GRACE: I know, if I lived to be a hundred…
JOANNE: (CUTTING IN) You’ll never use it all.
GRACE: Most of this stuff could go out. I just can’t quite do it. I keep thinking, soon as I do, I’m bound to need it.
JOANNE: What about someplace hot. Palm trees. White sand. You’d like that. We could surf.
GRACE: Strange, isn’t it. How important things become soon as you imagine them not being there.
JOANNE: Scuba dive, then.
GRACE: Joanne, will you stop?
JOANNE: It’s heartbreaking, that’s what it is. Why? Why now? And why tell me here? Surrounded by junk.
GRACE: I was tidying. You arrived.
JOANNE: So I can’t persuade you to jump the first plane to Barbados then?
GRACE: No. Is that what you want to do?
JOANNE: You bet. Look, cut that, roll it up and add it to this mountain if you must. Winding it back into the middle. What a waste of time.
GRACE: It’s my time to waste.
JOANNE: No, it’s not. Not anymore.
GRACE: Oh, come on, Joanne. It’s not that bad.
JOANNE: No? How soon? A year? Six months? Sooner?

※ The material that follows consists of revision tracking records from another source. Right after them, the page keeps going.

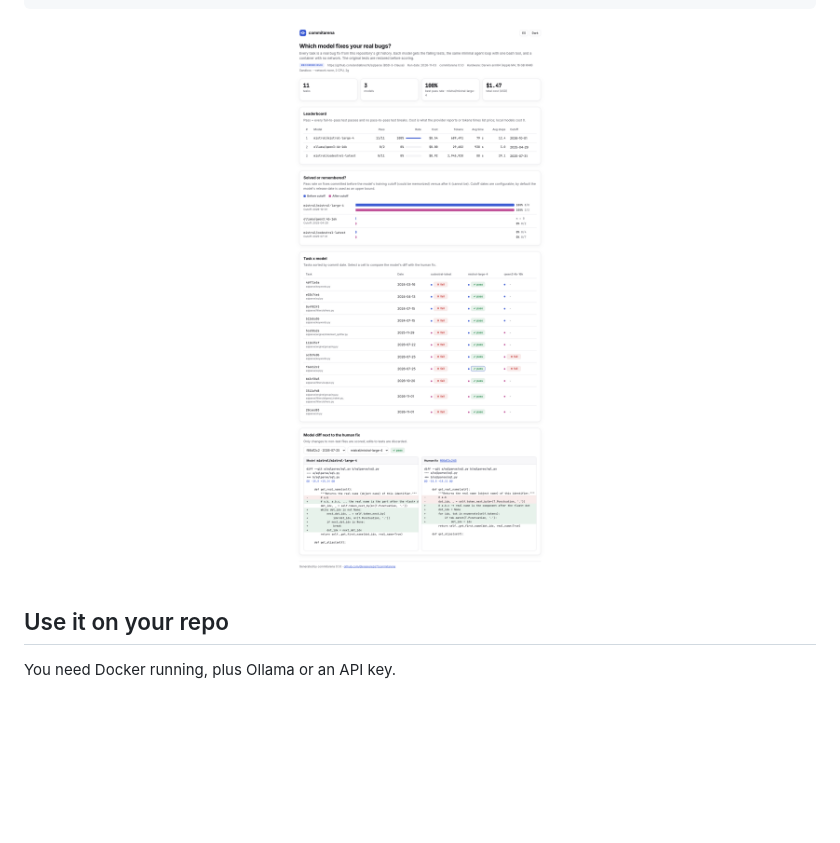
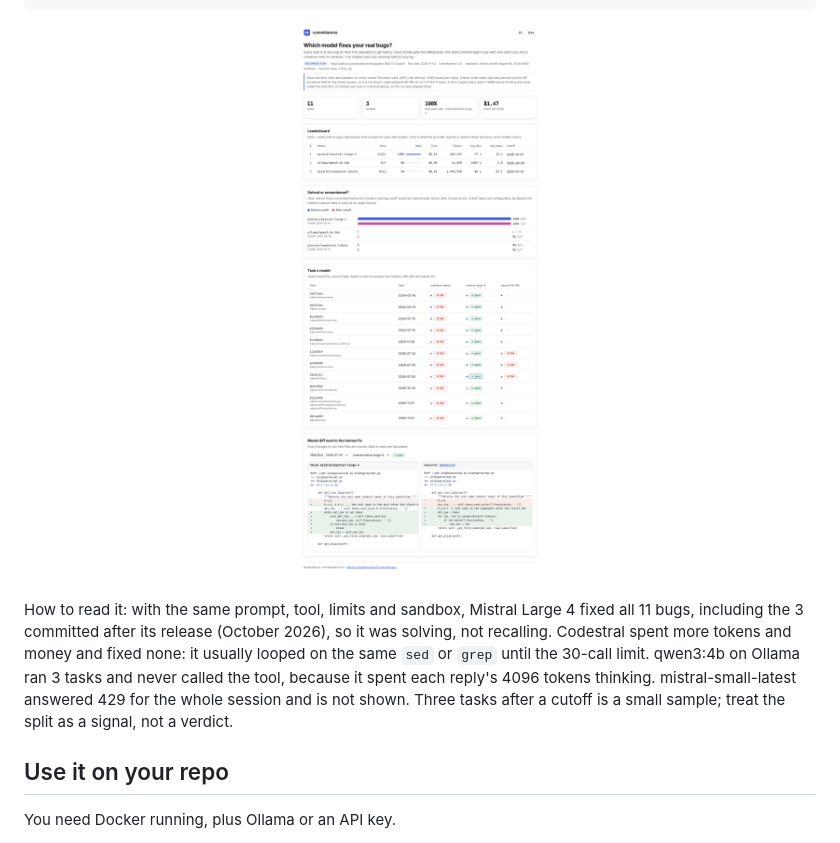
Before and after one commit to diegoperezg7/commitarena, a Markdown page: README.md, the part around one of its changes. Drawn GitHub-style; pictures changed too: docs/assets/report-light.png; blank space fills up the shorter version.

```diff
--- a/README.md
+++ b/README.md
@@ -78,6 +78,13 @@ Leaderboard
 <!-- demo:end -->
 
 <p align="center"><a href="https://diegoperezg7.github.io/commitarena/"><img src="docs/assets/report-light.png" alt="report" width="760"></a></p>
+
+How to read it: with the same prompt, tool, limits and sandbox, Mistral Large 4 fixed all 11 bugs, including
+the 3 committed after its release (October 2026), so it was solving, not recalling. Codestral spent more
+tokens and money and fixed none: it usually looped on the same `sed` or `grep` until the 30-call limit.
+qwen3:4b on Ollama ran 3 tasks and never called the tool, because it spent each reply's 4096 tokens thinking.
+mistral-small-latest answered 429 for the whole session and is not shown. Three tasks after a cutoff is a
+small sample; treat the split as a signal, not a verdict.
 
 ## Use it on your repo
 
```
Also changed, not shown: other parts of README.md (+1 -1 lines), README.es.md (+8 -1 lines), docs/assets/demo.gif, docs/assets/report-dark.png, docs/assets/report-hero.png, docs/assets/report-mobile.png, 5 other files.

GRACE: I’m not dying, Joanne. I’m just getting married. </box>